Games are actually really forgiving of failure. I mean, sure, there are degrees of setback they apply to you; you might get sent back to the beginning of the level, to your last save (which can admittedly be a while back), or have a penalty applied to you until you are able to recover what was lost when you died . In some games, usually strategy or 4X games , you will be made to restart the entire campaign, unless you reload your last save and are able to work around whatever made you fail. But even with all of that, the point is not to say “you lost, look how bad you are at this!” but “You lost. Wanna try again, this time having a better idea of what you need to do?”
Some of this is just necessary. A game aims to keep you playing, particularly when they are using models like games as service or arcade machines  which aim to monitise themselves by having players make small payments over a long period of time, but this has spread out to basically all games, to the extent that having a failure state has been suggested by some as a fundamental property of games; i.e. something may be an interactive experience but if you cannot fail, it is not a game. I don’t want to discuss the definition of a game here. Instead, I want to focus on how the way we can learn from and indeed, use the way games encourage you to continue on, to move past failures and eventually succeed to help us handle other situations.
Games being used in learning is nothing new of course, and nor are interactive experiences, whether on a computer or more traditional “analogue” games, but we tend to classify them as childish, and indeed these games can be patronising. I have fond memories of the Adi and Adiboo games, but I wouldn’t recommend them to an adult who’s maths is at the kind of level Adi covers (partially because I haven’t looked at those games for years; maybe I should get hold of them and have a look) . They are still used however, with the cartoony visuals removed, particularly in subjects like maths and language vocabulary that computers are far better at being able to handle than, say, marking a piece of literary criticism. While I do think that there is a space for Educational Games, particular because the interactive nature of games allows you to learn by actively doing, rather than passively learning, I want to make it clear that this isn’t what I am suggesting here. Nor am I talking about the gamification of learning, where the concept of experience and levels are used to provide a reward for effort and learning successfully. That’s definitely an interesting topic, and it’s on the list to cover in a Games and… article, but it isn’t this one. Rather, I want to focus on the other end of the spectrum; how do we handle failure?
Learning from your mistakes isn’t a new concept, but we can still ask the best way to encourage and assist people in doing so, a question that the field of pedagogy (the science of teaching) has been trying to answer for a while now.
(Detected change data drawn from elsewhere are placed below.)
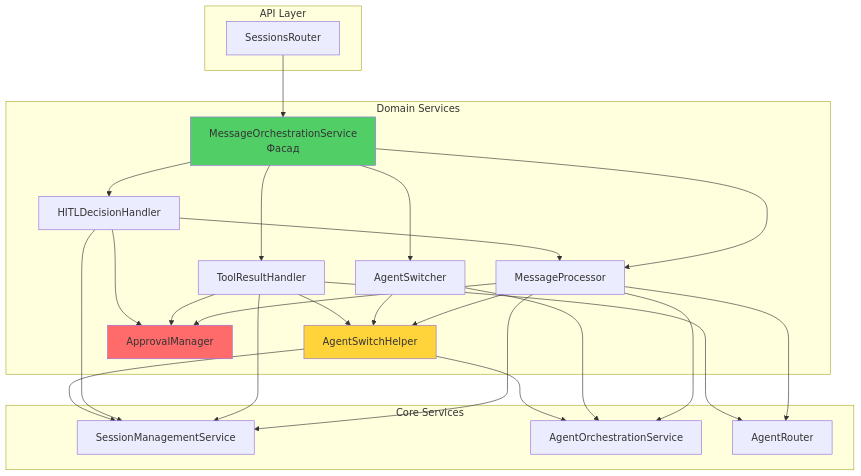
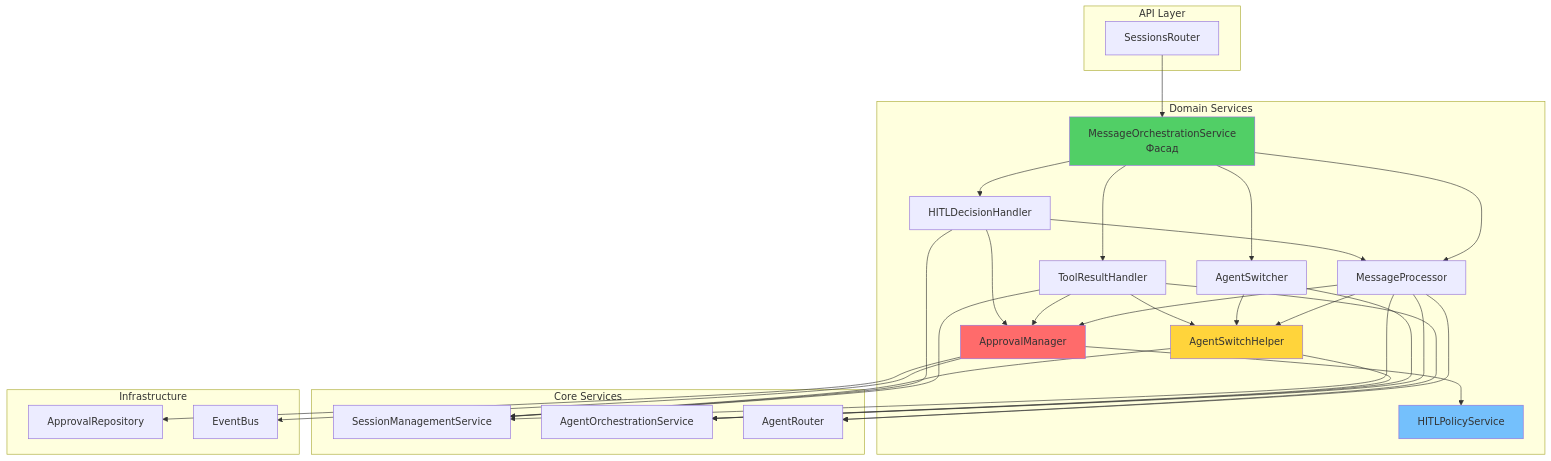
Before and after one commit to pese-git/codelab-ai-service: the first of 2 diagrams in agent-runtime/README.md, drawn with Mermaid. The commit also changed 1 other file, not shown here.

Commit message:
docs: update Mermaid diagrams after Unified Approval System integration
- Updated dependency diagram in README.md
  - Added ApprovalRepository, EventBus, HITLPolicyService
  - Show connections between components

- Created detailed UNIFIED_APPROVAL_SYSTEM.md documentation
  - System architecture with layer diagrams
  - Approval Flow sequence diagram
  - Dependency Injection graph
  - Domain entities and API endpoints
  - Before/After comparison
  - Usage examples and extension guide

Related to Unified Approval System integration (HITLService replacement)

````diff
--- a/agent-runtime/README.md
+++ b/agent-runtime/README.md
@@ -90,54 +90,65 @@
 ```mermaid
 graph TB
     subgraph "API Layer"
         Router[SessionsRouter]
     end
     
     subgraph "Domain Services"
         MOS[MessageOrchestrationService<br/>Фасад]
         MP[MessageProcessor]
         AS[AgentSwitcher]
         TRH[ToolResultHandler]
         HITLH[HITLDecisionHandler]
         Helper[AgentSwitchHelper]
         AM[ApprovalManager]
+        HPS[HITLPolicyService]
     end
     
     subgraph "Core Services"
         SMS[SessionManagementService]
         AOS[AgentOrchestrationService]
         AR[AgentRouter]
+    end
+    
+    subgraph "Infrastructure"
+        ApprovalRepo[ApprovalRepository]
+        EB[EventBus]
     end
     
     Router --> MOS
     MOS --> MP
     MOS --> AS
     MOS --> TRH
     MOS --> HITLH
     
     MP --> Helper
     AS --> Helper
     TRH --> Helper
     
     MP --> SMS
     MP --> AOS
     MP --> AR
     MP --> AM
     
     AS --> AOS
     
     TRH --> SMS
     TRH --> AR
     TRH --> AM
     
     HITLH --> AM
     HITLH --> SMS
     HITLH --> MP
     
     Helper --> SMS
     Helper --> AOS
     
+    AM --> HPS
+    AM --> ApprovalRepo
+    AM --> EB
+    
     style MOS fill:#51cf66
     style Helper fill:#ffd43b
     style AM fill:#ff6b6b
+    style HPS fill:#74c0fc
 ```
````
Before we continue, it is important to acknowledge that methods of learning are not universal. The following section will discuss a number of mindsets towards and techniques of learning. These may not be directly relevant to you the reader, or indeed techniques shown with a positive lens here may, for whatever reason, not be useful for you personally. However, I think they hold up in enough cases and are underused enough (that is, people who might benefit from them haven’t encountered them) that they are worth exploring here.
One of the most important factors in whether people feel able to learn from mistakes is the surrounding culture and particularly the response of whoever the learner views as a teacher, whether an actual teacher, a supervisor or just someone the learner looks up to. Fischer et al. (2006), a study detailing the self-reported responses of medical trainees to a survey on how they learn from failure, notes that when they feel able to report the failure they learn more from it. Furthermore, they note that there is a culture of covering up mistakes in many hospitals, and as they spend more time working in medicine they find themselves defending individual cover ups while acknowledging that ethically they really shouldn’t . This is fairly common in professions where mistakes can have grave consequences; indeed, some industries use a concept called a blameless culture, where mistakes are not punished so that people don’t feel they cannot come forward to admit that they have made them (Dekker, 2016). This, while a fascinating topic by itself, is slightly off the topic of this essay, particularly as, as I noted above, one of the big benefits of games is that they remove the real life rewards and consequences for the player, allowing them to simply focus on what they can learn from the situation. Now, obviously on a practical level making mistakes with consequences can be an excellent, if, depending on the situation, traumatic, learning experience, but we are discussing using the premise of treating learning spaces as a game and the benefits of doing so, not trying to create a universal system of learning.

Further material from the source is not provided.